Book is using social media to drum up support for her effort.

DeSantis said last week he was considering whether state law-enforcement officials had an oversight role.

Palm Beach County Sheriff Ric Bradshaw has started an internal affairs and criminal investigations into the Epstein matter.

Epstein is facing sex-trafficking charges involving minors in Florida and New York. A federal judge in New York has denied a request for bail.

Epstein previously served 13 months of an 18-month sentence after he pleaded guilty in 2008 to two state prostitution charges in Florida, including procuring a minor for sex.

The plea required him to register as a sex offender. While in custody, Epstein was housed in a private wing of the Palm Beach County stockade, according to the Miami Herald, which has done extensive reporting on Epstein.

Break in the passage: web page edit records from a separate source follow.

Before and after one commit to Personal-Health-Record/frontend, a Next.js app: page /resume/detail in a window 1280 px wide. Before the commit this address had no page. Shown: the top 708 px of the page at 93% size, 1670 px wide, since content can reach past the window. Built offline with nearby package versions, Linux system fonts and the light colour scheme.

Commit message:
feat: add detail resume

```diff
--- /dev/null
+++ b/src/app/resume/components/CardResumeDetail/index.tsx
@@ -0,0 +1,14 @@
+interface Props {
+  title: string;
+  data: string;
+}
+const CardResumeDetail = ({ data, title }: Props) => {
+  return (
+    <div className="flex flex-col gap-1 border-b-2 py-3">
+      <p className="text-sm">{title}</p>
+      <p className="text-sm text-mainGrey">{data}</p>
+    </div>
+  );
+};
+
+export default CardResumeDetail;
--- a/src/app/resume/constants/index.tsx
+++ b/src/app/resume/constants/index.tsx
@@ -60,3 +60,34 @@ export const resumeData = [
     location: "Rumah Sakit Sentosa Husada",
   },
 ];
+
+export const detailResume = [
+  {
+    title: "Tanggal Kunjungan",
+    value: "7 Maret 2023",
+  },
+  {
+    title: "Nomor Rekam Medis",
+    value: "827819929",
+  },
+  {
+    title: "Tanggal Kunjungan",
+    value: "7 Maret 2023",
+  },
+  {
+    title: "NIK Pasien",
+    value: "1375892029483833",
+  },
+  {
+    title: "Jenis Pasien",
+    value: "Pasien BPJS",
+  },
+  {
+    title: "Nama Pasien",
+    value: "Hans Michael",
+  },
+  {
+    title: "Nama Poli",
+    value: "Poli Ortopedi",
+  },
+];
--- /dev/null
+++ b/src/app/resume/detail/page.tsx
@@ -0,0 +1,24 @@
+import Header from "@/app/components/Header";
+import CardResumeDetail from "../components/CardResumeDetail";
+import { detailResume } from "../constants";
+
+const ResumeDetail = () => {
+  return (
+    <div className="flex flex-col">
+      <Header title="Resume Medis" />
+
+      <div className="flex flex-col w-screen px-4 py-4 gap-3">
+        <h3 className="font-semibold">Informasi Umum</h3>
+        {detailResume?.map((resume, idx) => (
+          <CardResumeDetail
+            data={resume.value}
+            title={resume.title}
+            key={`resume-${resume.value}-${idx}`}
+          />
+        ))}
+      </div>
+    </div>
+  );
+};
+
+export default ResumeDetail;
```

After more than three months in custody, Epstein was provided work release for up to 12 hours a day, six days a week, the Herald reported.

“I know they are investigating it down in Palm Beach, but clearly when you look at how that happened, even if, like, 10 percent of the things about him are true, then that whole (plea) agreement was suspect and woefully below what he should have faced,” DeSantis said Thursday. “I’ll look at it and see, can the state can exercise some good oversight there.”

By Jim Turner and Dara Kam.